Top of TASK MATERIAL

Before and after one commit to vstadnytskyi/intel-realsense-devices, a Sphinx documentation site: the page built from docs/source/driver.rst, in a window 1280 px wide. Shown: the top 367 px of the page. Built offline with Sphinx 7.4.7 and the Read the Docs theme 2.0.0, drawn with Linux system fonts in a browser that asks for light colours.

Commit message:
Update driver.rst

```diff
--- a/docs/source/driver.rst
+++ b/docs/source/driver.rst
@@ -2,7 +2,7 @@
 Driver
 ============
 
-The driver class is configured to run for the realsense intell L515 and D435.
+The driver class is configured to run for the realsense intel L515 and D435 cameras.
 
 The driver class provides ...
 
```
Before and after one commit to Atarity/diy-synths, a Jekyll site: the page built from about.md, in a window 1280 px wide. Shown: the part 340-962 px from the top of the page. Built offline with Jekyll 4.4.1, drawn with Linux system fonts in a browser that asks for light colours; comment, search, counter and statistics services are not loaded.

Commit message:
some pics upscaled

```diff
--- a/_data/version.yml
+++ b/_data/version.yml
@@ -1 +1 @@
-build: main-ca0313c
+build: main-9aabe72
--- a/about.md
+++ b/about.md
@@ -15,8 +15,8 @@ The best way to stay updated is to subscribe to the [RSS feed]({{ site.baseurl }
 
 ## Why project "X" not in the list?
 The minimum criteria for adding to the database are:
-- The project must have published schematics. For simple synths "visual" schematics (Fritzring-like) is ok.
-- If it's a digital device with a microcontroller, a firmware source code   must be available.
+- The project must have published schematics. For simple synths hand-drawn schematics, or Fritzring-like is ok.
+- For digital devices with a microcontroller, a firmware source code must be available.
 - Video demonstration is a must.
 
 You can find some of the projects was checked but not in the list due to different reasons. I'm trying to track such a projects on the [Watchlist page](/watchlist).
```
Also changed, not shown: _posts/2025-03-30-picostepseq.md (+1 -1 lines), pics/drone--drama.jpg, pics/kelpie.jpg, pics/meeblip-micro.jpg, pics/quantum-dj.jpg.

Bottom of TASK MATERIAL

### WHAT YOU NEED TO DO
Among the records above, which lines hold the word "configured"? Copy each one.

### RESULT OF THIS EXERCISE
-The driver class is configured to run for the realsense intell L515 and D435.
+The driver class is configured to run for the realsense intel L515 and D435 cameras.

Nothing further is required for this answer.